• Exercise
Write out the whole listing again, exactly as given.

• Extracted records
══════════════════════════════
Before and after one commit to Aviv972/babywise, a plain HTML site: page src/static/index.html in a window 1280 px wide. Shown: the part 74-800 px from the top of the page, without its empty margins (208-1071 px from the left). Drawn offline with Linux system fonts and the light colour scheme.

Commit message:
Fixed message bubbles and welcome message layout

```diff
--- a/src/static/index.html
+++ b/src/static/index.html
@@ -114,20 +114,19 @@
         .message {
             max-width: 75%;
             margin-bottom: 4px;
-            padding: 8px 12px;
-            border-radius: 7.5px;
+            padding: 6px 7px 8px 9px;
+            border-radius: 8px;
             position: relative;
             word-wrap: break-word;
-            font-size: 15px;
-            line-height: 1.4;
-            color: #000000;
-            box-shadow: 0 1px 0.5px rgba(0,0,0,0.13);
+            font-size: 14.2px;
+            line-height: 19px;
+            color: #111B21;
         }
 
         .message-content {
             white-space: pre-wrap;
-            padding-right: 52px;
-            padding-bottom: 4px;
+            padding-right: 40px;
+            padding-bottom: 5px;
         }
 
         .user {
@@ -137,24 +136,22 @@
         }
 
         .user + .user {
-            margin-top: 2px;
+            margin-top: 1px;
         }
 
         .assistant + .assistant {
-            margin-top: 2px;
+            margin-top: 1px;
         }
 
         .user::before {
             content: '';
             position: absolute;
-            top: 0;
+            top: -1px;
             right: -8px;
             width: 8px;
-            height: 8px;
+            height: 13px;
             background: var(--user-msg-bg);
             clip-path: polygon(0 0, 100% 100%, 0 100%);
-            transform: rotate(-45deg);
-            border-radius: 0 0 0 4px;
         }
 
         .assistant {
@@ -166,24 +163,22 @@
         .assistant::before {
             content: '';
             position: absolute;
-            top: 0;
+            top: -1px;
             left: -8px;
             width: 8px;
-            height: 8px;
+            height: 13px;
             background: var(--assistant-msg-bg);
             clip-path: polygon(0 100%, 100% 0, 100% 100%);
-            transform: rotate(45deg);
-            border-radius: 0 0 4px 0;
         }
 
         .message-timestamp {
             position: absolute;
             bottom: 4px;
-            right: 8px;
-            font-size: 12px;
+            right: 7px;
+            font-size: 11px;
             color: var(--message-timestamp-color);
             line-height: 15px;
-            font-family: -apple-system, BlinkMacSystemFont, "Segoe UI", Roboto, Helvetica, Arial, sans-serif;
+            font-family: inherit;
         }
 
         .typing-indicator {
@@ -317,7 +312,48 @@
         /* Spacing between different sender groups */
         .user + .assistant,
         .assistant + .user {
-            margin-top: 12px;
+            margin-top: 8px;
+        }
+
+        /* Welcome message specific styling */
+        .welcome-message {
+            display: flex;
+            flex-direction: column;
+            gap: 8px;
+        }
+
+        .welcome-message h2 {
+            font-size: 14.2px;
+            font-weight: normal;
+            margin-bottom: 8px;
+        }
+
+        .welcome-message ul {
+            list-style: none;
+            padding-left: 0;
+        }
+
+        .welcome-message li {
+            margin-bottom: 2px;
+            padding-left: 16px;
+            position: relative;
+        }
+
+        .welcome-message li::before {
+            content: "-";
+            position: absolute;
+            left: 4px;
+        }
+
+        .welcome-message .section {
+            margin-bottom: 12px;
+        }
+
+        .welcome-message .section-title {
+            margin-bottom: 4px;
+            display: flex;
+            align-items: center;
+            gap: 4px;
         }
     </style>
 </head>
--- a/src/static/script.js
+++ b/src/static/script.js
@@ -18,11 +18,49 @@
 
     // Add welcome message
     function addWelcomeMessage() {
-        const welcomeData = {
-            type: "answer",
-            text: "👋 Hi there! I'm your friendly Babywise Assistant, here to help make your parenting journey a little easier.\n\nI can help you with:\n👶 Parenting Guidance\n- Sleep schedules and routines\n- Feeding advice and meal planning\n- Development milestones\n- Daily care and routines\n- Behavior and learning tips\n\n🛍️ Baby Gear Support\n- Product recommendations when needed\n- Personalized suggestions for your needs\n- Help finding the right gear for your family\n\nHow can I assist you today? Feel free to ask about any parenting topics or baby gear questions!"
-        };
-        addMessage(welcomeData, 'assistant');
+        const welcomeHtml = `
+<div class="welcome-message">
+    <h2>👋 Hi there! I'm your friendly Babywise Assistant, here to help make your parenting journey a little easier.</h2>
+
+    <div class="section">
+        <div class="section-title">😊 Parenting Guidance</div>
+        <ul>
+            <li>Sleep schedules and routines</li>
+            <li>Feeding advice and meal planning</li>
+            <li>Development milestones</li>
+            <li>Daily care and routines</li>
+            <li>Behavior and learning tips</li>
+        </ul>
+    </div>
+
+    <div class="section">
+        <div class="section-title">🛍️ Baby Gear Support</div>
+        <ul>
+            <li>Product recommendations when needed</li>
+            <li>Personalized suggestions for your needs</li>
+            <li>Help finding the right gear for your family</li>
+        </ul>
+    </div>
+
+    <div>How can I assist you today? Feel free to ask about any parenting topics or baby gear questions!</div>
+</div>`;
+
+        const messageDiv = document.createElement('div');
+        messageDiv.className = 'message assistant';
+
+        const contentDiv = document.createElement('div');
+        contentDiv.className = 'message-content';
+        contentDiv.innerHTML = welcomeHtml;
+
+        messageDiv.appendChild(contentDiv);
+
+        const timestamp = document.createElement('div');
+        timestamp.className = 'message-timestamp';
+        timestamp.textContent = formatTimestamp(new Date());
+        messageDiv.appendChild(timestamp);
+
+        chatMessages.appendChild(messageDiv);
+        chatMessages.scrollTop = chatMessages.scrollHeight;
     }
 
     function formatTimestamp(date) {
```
══════════════════════════════
• Your solution
Before and after one commit to Aviv972/babywise, a plain HTML site: page src/static/index.html in a window 1280 px wide. Shown: the part 74-800 px from the top of the page, without its empty margins (208-1071 px from the left). Drawn offline with Linux system fonts and the light colour scheme.

Commit message:
Fixed message bubbles and welcome message layout

```diff
--- a/src/static/index.html
+++ b/src/static/index.html
@@ -114,20 +114,19 @@
         .message {
             max-width: 75%;
             margin-bottom: 4px;
-            padding: 8px 12px;
-            border-radius: 7.5px;
+            padding: 6px 7px 8px 9px;
+            border-radius: 8px;
             position: relative;
             word-wrap: break-word;
-            font-size: 15px;
-            line-height: 1.4;
-            color: #000000;
-            box-shadow: 0 1px 0.5px rgba(0,0,0,0.13);
+            font-size: 14.2px;
+            line-height: 19px;
+            color: #111B21;
         }
 
         .message-content {
             white-space: pre-wrap;
-            padding-right: 52px;
-            padding-bottom: 4px;
+            padding-right: 40px;
+            padding-bottom: 5px;
         }
 
         .user {
@@ -137,24 +136,22 @@
         }
 
         .user + .user {
-            margin-top: 2px;
+            margin-top: 1px;
         }
 
         .assistant + .assistant {
-            margin-top: 2px;
+            margin-top: 1px;
         }
 
         .user::before {
             content: '';
             position: absolute;
-            top: 0;
+            top: -1px;
             right: -8px;
             width: 8px;
-            height: 8px;
+            height: 13px;
             background: var(--user-msg-bg);
             clip-path: polygon(0 0, 100% 100%, 0 100%);
-            transform: rotate(-45deg);
-            border-radius: 0 0 0 4px;
         }
 
         .assistant {
@@ -166,24 +163,22 @@
         .assistant::before {
             content: '';
             position: absolute;
-            top: 0;
+            top: -1px;
             left: -8px;
             width: 8px;
-            height: 8px;
+            height: 13px;
             background: var(--assistant-msg-bg);
             clip-path: polygon(0 100%, 100% 0, 100% 100%);
-            transform: rotate(45deg);
-            border-radius: 0 0 4px 0;
         }
 
         .message-timestamp {
             position: absolute;
             bottom: 4px;
-            right: 8px;
-            font-size: 12px;
+            right: 7px;
+            font-size: 11px;
             color: var(--message-timestamp-color);
             line-height: 15px;
-            font-family: -apple-system, BlinkMacSystemFont, "Segoe UI", Roboto, Helvetica, Arial, sans-serif;
+            font-family: inherit;
         }
 
         .typing-indicator {
@@ -317,7 +312,48 @@
         /* Spacing between different sender groups */
         .user + .assistant,
         .assistant + .user {
-            margin-top: 12px;
+            margin-top: 8px;
+        }
+
+        /* Welcome message specific styling */
+        .welcome-message {
+            display: flex;
+            flex-direction: column;
+            gap: 8px;
+        }
+
+        .welcome-message h2 {
+            font-size: 14.2px;
+            font-weight: normal;
+            margin-bottom: 8px;
+        }
+
+        .welcome-message ul {
+            list-style: none;
+            padding-left: 0;
+        }
+
+        .welcome-message li {
+            margin-bottom: 2px;
+            padding-left: 16px;
+            position: relative;
+        }
+
+        .welcome-message li::before {
+            content: "-";
+            position: absolute;
+            left: 4px;
+        }
+
+        .welcome-message .section {
+            margin-bottom: 12px;
+        }
+
+        .welcome-message .section-title {
+            margin-bottom: 4px;
+            display: flex;
+            align-items: center;
+            gap: 4px;
         }
     </style>
 </head>
--- a/src/static/script.js
+++ b/src/static/script.js
@@ -18,11 +18,49 @@
 
     // Add welcome message
     function addWelcomeMessage() {
-        const welcomeData = {
-            type: "answer",
-            text: "👋 Hi there! I'm your friendly Babywise Assistant, here to help make your parenting journey a little easier.\n\nI can help you with:\n👶 Parenting Guidance\n- Sleep schedules and routines\n- Feeding advice and meal planning\n- Development milestones\n- Daily care and routines\n- Behavior and learning tips\n\n🛍️ Baby Gear Support\n- Product recommendations when needed\n- Personalized suggestions for your needs\n- Help finding the right gear for your family\n\nHow can I assist you today? Feel free to ask about any parenting topics or baby gear questions!"
-        };
-        addMessage(welcomeData, 'assistant');
+        const welcomeHtml = `
+<div class="welcome-message">
+    <h2>👋 Hi there! I'm your friendly Babywise Assistant, here to help make your parenting journey a little easier.</h2>
+
+    <div class="section">
+        <div class="section-title">😊 Parenting Guidance</div>
+        <ul>
+            <li>Sleep schedules and routines</li>
+            <li>Feeding advice and meal planning</li>
+            <li>Development milestones</li>
+            <li>Daily care and routines</li>
+            <li>Behavior and learning tips</li>
+        </ul>
+    </div>
+
+    <div class="section">
+        <div class="section-title">🛍️ Baby Gear Support</div>
+        <ul>
+            <li>Product recommendations when needed</li>
+            <li>Personalized suggestions for your needs</li>
+            <li>Help finding the right gear for your family</li>
+        </ul>
+    </div>
+
+    <div>How can I assist you today? Feel free to ask about any parenting topics or baby gear questions!</div>
+</div>`;
+
+        const messageDiv = document.createElement('div');
+        messageDiv.className = 'message assistant';
+
+        const contentDiv = document.createElement('div');
+        contentDiv.className = 'message-content';
+        contentDiv.innerHTML = welcomeHtml;
+
+        messageDiv.appendChild(contentDiv);
+
+        const timestamp = document.createElement('div');
+        timestamp.className = 'message-timestamp';
+        timestamp.textContent = formatTimestamp(new Date());
+        messageDiv.appendChild(timestamp);
+
+        chatMessages.appendChild(messageDiv);
+        chatMessages.scrollTop = chatMessages.scrollHeight;
     }
 
     function formatTimestamp(date) {
```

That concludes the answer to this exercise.